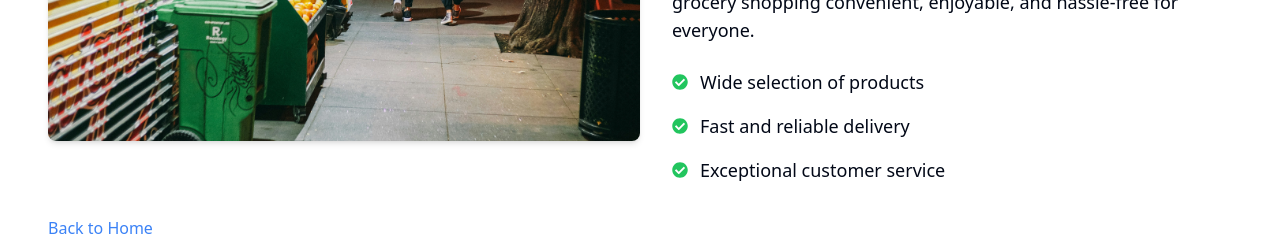
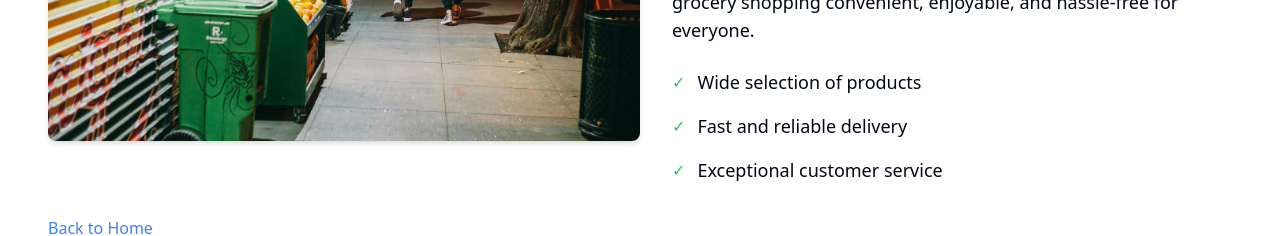
Before and after one commit to keyur1243/grocerytogo-grocery-ordering-app-frontend, a React (Vite) app: page /about in a window 1280 px wide. Shown: the part 470-706 px from the top of the page. Built offline with nearby package versions, Linux system fonts and the light colour scheme.

Commit message:
Update AboutPage.tsx

```diff
--- a/src/pages/AboutPage.tsx
+++ b/src/pages/AboutPage.tsx
@@ -1,6 +1,5 @@
 import { Link } from "react-router-dom";
 import aboutImage from "../assets/hero6.jpg";
-import { FaCheckCircle } from "react-icons/fa";
 
 const AboutPage = () => {
   return (
@@ -18,15 +17,15 @@ const AboutPage = () => {
             Our mission is to provide you with a seamless online shopping experience, exceptional customer service, and high-quality products delivered straight to your doorstep. We strive to make grocery shopping convenient, enjoyable, and hassle-free for everyone.
           </p>
           <div className="flex items-center mb-4">
-            <FaCheckCircle className="text-green-500 mr-3" />
+            <span className="text-green-500 mr-3">&#10003;</span> {/* Checkmark icon using Unicode character */}
             <p className="text-lg">Wide selection of products</p>
           </div>
           <div className="flex items-center mb-4">
-            <FaCheckCircle className="text-green-500 mr-3" />
+            <span className="text-green-500 mr-3">&#10003;</span> {/* Checkmark icon using Unicode character */}
             <p className="text-lg">Fast and reliable delivery</p>
           </div>
           <div className="flex items-center mb-4">
-            <FaCheckCircle className="text-green-500 mr-3" />
+            <span className="text-green-500 mr-3">&#10003;</span> {/* Checkmark icon using Unicode character */}
             <p className="text-lg">Exceptional customer service</p>
           </div>
         </div>
```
※ ※ ※
EXERCISE DETAILS ▸
Produce a word-for-word version of the material, with no pictures included.

SOLVED PROBLEM ▸
Before and after one commit to keyur1243/grocerytogo-grocery-ordering-app-frontend, a React (Vite) app: page /about in a window 1280 px wide. Shown: the part 470-706 px from the top of the page. Built offline with nearby package versions, Linux system fonts and the light colour scheme.

Commit message:
Update AboutPage.tsx

```diff
--- a/src/pages/AboutPage.tsx
+++ b/src/pages/AboutPage.tsx
@@ -1,6 +1,5 @@
 import { Link } from "react-router-dom";
 import aboutImage from "../assets/hero6.jpg";
-import { FaCheckCircle } from "react-icons/fa";
 
 const AboutPage = () => {
   return (
@@ -18,15 +17,15 @@ const AboutPage = () => {
             Our mission is to provide you with a seamless online shopping experience, exceptional customer service, and high-quality products delivered straight to your doorstep. We strive to make grocery shopping convenient, enjoyable, and hassle-free for everyone.
           </p>
           <div className="flex items-center mb-4">
-            <FaCheckCircle className="text-green-500 mr-3" />
+            <span className="text-green-500 mr-3">&#10003;</span> {/* Checkmark icon using Unicode character */}
             <p className="text-lg">Wide selection of products</p>
           </div>
           <div className="flex items-center mb-4">
-            <FaCheckCircle className="text-green-500 mr-3" />
+            <span className="text-green-500 mr-3">&#10003;</span> {/* Checkmark icon using Unicode character */}
             <p className="text-lg">Fast and reliable delivery</p>
           </div>
           <div className="flex items-center mb-4">
-            <FaCheckCircle className="text-green-500 mr-3" />
+            <span className="text-green-500 mr-3">&#10003;</span> {/* Checkmark icon using Unicode character */}
             <p className="text-lg">Exceptional customer service</p>
           </div>
         </div>
```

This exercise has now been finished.